A Russian Mystery
May 21, 2018
This week’s recording is obscure Zonophone made in Vilnius (the capital of Lithuania but not exactly a capital of recording) in the industry’s early days. It is an opera aria with piano accompaniment, which would normally put the date sometime before 1905, though its catalogue number would suggest something more like 1910. The singer is one A. A. Georgievskii (А.А.Георгiевскiй), and he is extraordinary, but nobody seems to know who he was. He is described (on the labels of some of his Zonophones) as “Artist of the Private Opera” - several such companies existed in pre-Revolutionary Russia - but nothing more is known.
The name can be spelled various ways in Roman letters, and there is a tenor who sang in the West a little later as “Arnoldo Georgewsky,” who apparently served for a time as a cantor in Bucharest, and who wound up in New York City, where he was still living in the early 1960s. That Georgewsky made recordings for Odeon and Columbia sometime in the late 1920s, mostly Puccini standards; they are attractive but fairly conventional. This Zonophone singer is something else again, and though cataloguers have assumed him to be the same person as Arnoldo, I don’t think so.
The music is Almaviva’s familiar aria from Il barbiere, “Ecco ridente in cielo,” and it sounds like a throwback to the 19th-century, with lingering pianissimi, perfect trills, bold ornamentation and spectacular cadenzas. Also a lot of confusion between singer and pianist, who don’t seem to have gotten on the same page before immortalizing their work. This is another reason for suspecting that the record might be a very early one. Nobody knew at first - how would they? - that trivial errors become disproportionately annoying upon repetition.

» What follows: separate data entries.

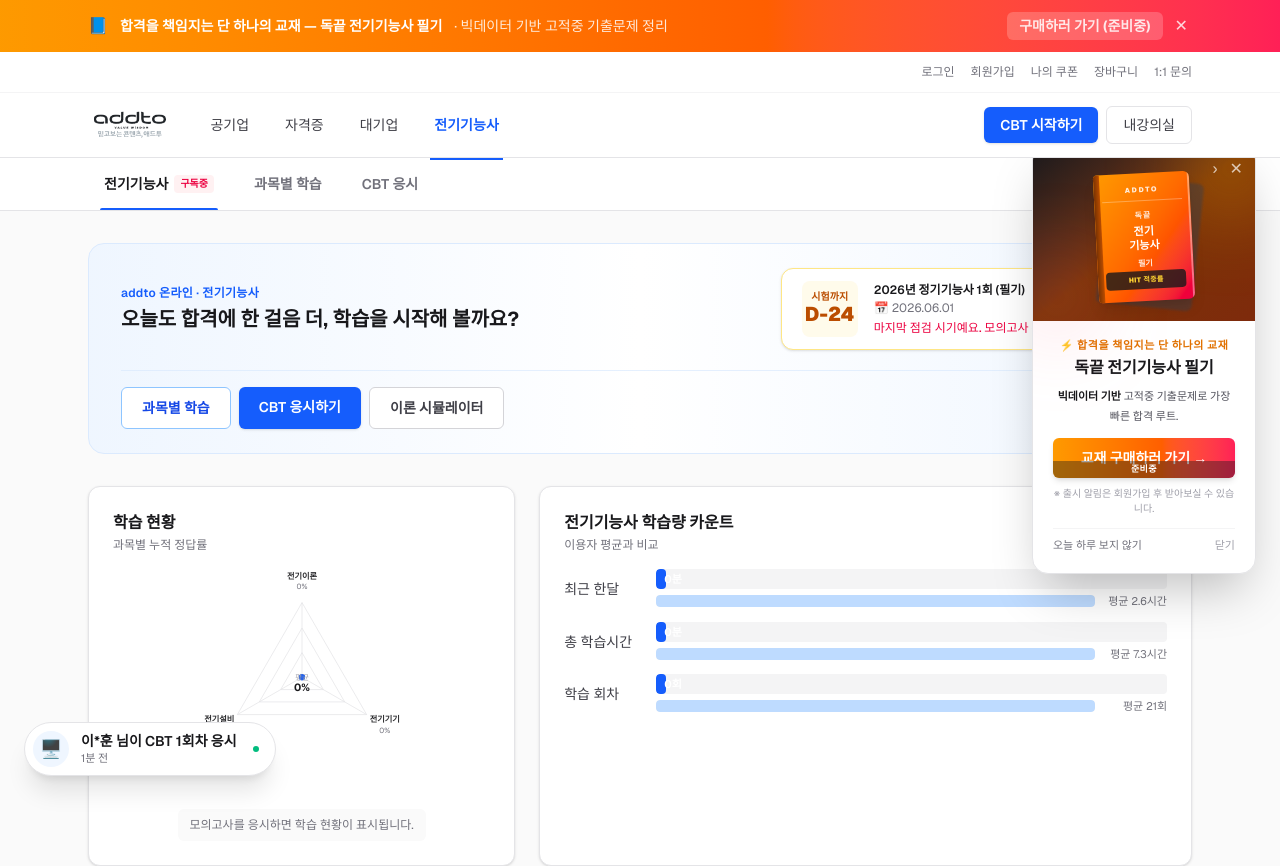
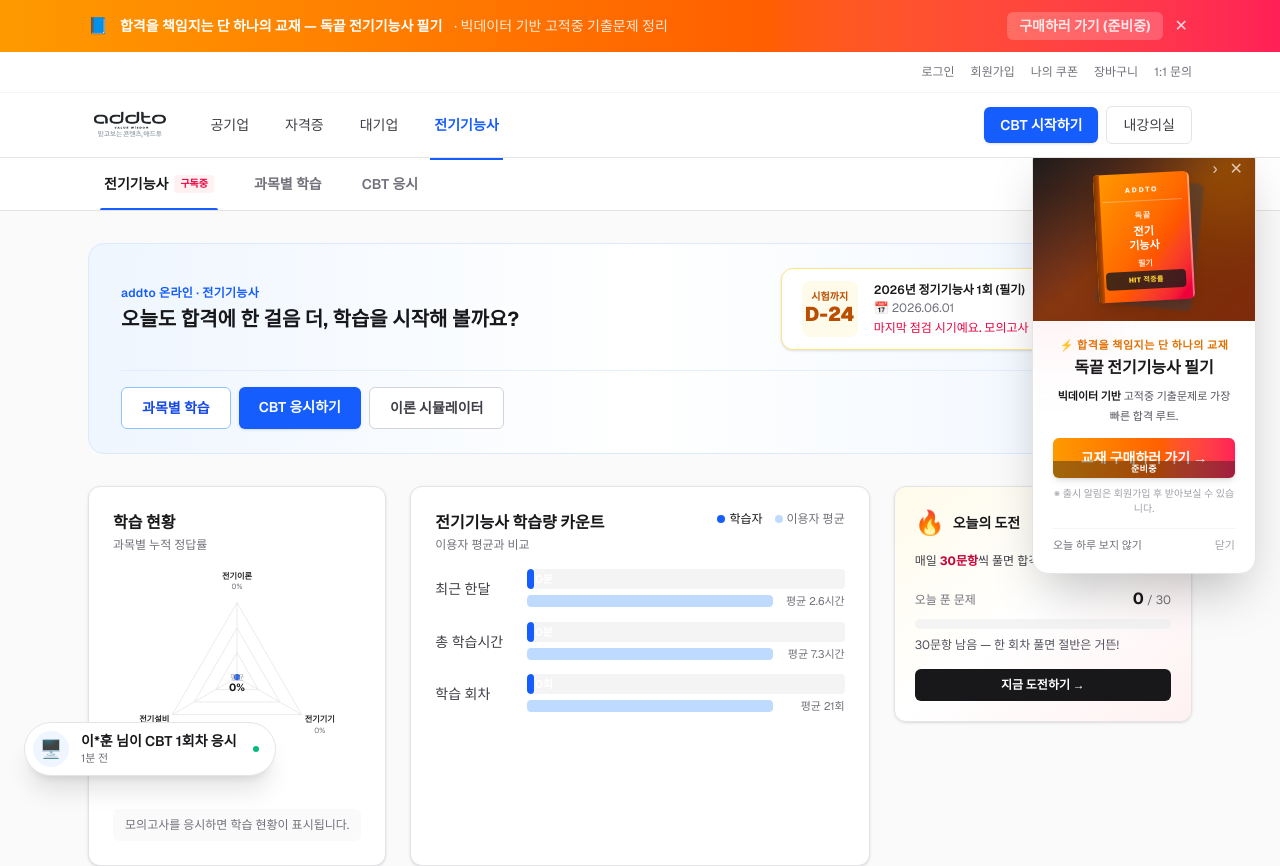
Before and after one commit to cys13241324-star/electrician-exam, a Next.js app: page /cbt in a window 1280 px wide. Shown: the top 866 px of the page. Built offline with nearby package versions, Linux system fonts and the light colour scheme.

Commit message:
feat: 오늘의 도전 위젯 (일일 학습 목표 + 연속 학습 일수)

```diff
--- /dev/null
+++ b/src/components/cbt/DailyChallenge.tsx
@@ -0,0 +1,120 @@
+"use client";
+
+import Link from "next/link";
+import { useEffect, useState } from "react";
+import { readAttempts } from "@/lib/cbt/stats";
+import { mockExams } from "@/lib/cbt/mockData";
+
+const TARGET_DAILY_QUESTIONS = 30;
+
+function startOfTodayMs(): number {
+  const d = new Date();
+  d.setHours(0, 0, 0, 0);
+  return d.getTime();
+}
+
+export default function DailyChallenge() {
+  const [todayAnswered, setTodayAnswered] = useState<number | null>(null);
+  const [streak, setStreak] = useState(0);
+
+  useEffect(() => {
+    const attempts = readAttempts();
+    const today = startOfTodayMs();
+    let count = 0;
+    for (const a of attempts) {
+      const ts = a.submittedAt ?? 0;
+      if (ts >= today) {
+        const exam = mockExams.find((e) => e.id === a.examId);
+        if (exam) {
+          count += a.answers.filter((v) => v !== null).length;
+        }
+      }
+    }
+    setTodayAnswered(count);
+
+    // 연속 학습 일수 계산 (간단 버전)
+    const days = new Set<string>();
+    for (const a of attempts) {
+      const ts = a.submittedAt ?? 0;
+      if (ts > 0) {
+        const d = new Date(ts);
+        days.add(`${d.getFullYear()}-${d.getMonth()}-${d.getDate()}`);
+      }
+    }
+    let s = 0;
+    const cur = new Date();
+    for (let i = 0; i < 30; i++) {
+      const key = `${cur.getFullYear()}-${cur.getMonth()}-${cur.getDate()}`;
+      if (days.has(key)) {
+        s += 1;
+      } else if (i > 0) {
+        break;
+      }
+      cur.setDate(cur.getDate() - 1);
+    }
+    setStreak(s);
+  }, []);
+
+  if (todayAnswered === null) {
+    return null;
+  }
+
+  const ratio = Math.min(1, todayAnswered / TARGET_DAILY_QUESTIONS);
+  const completed = todayAnswered >= TARGET_DAILY_QUESTIONS;
+
+  return (
+    <div className="rounded-xl border border-zinc-200 bg-gradient-to-br from-amber-50 via-white to-rose-50 p-5 shadow-sm">
+      <div className="flex items-center justify-between gap-3">
+        <div className="flex items-center gap-2">
+          <span className="text-2xl">🔥</span>
+          <h3 className="text-sm font-bold text-zinc-900">오늘의 도전</h3>
+        </div>
+        {streak > 0 && (
+          <span className="rounded-full bg-amber-100 px-2.5 py-0.5 text-[11px] font-bold text-amber-800">
+            🔥 {streak}일 연속
+          </span>
+        )}
+      </div>
+
+      <p className="mt-3 text-xs leading-5 text-zinc-700">
+        매일 <strong className="text-rose-700">{TARGET_DAILY_QUESTIONS}문항</strong>씩
+        풀면 합격이 가까워집니다.
+      </p>
+
+      <div className="mt-4">
+        <div className="flex items-baseline justify-between text-xs">
+          <span className="text-zinc-500">오늘 푼 문제</span>
+          <span>
+            <strong className="text-base font-bold text-zinc-900">
+              {todayAnswered}
+            </strong>
+            <span className="text-zinc-500"> / {TARGET_DAILY_QUESTIONS}</span>
+          </span>
+        </div>
+        <div className="relative mt-2 h-2.5 overflow-hidden rounded-full bg-zinc-100">
+          <div
+            className="absolute inset-y-0 left-0 rounded-full bg-gradient-to-r from-amber-500 via-orange-500 to-rose-500 transition-all duration-700"
+            style={{ width: `${ratio * 100}%` }}
+          />
+        </div>
+        {completed ? (
+          <p className="mt-2 text-center text-xs font-semibold text-emerald-700">
+            ✓ 오늘 목표 달성! 좋은 페이스입니다.
+          </p>
+        ) : (
+          <p className="mt-2 text-xs text-zinc-600">
+            {TARGET_DAILY_QUESTIONS - todayAnswered}문항 남음 — 한 회차 풀면
+            절반은 거뜬!
+          </p>
+        )}
+      </div>
+
+      <Link
+        href="/cbt/exams"
+        className="mt-4 block rounded-md bg-zinc-900 px-4 py-2 text-center text-xs font-semibold text-white transition hover:bg-zinc-700"
+      >
+        지금 도전하기 →
+      </Link>
+    </div>
+  );
+}
--- a/src/components/cbt/Dashboard.tsx
+++ b/src/components/cbt/Dashboard.tsx
@@ -11,6 +11,7 @@
 import type { BoardPost, Notice } from "@/lib/cbt/mockBoard";
 import DDayWidget from "./DDayWidget";
 import RecentAttempts from "./RecentAttempts";
+import DailyChallenge from "./DailyChallenge";
 
 const COMMUNITY_BASELINE = {
   recentMonthMinutes: 156,
@@ -72,7 +73,7 @@
       </section>
 
       {/* Stats row */}
-      <div className="mb-6 grid grid-cols-1 gap-6 lg:grid-cols-5">
+      <div className="mb-6 grid grid-cols-1 gap-6 lg:grid-cols-7">
         <SectionCard
           title="학습 현황"
           subtitle="과목별 누적 정답률"
@@ -100,6 +101,10 @@
         >
           <StudyVolumeChart stats={stats} />
         </SectionCard>
+
+        <div className="lg:col-span-2">
+          <DailyChallenge />
+        </div>
       </div>
 
       {/* 취약 진단 + 최근 응시 */}
```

At the end of the song, neither performer seems to have any idea what the other is going to do - but to fix it they would have had to make the whole record over again from the start!
I don’t mind - I’ll take it “as is” for the free-wheeling charisma and vocal expertise. Maybe this "A. A. Georgievskii" and “Arnoldo Georgewsky” were father and son? There sounds like about a generation's worth of difference in style. In any case - if anybody has a hint, I would love to hear about it, and I only wish we had a whole series of Bel Canto arias by this guy!
Teatro Nuovo puts great emphasis on learning from the singers who had never heard, or heard of, microphone singing - primitive recordings from more than a century ago, forming a link to the traditions of opera’s heyday and the infinite potential of the natural, unassisted human voice. Check this space regularly for samples, and click here for some pointers on how to listen.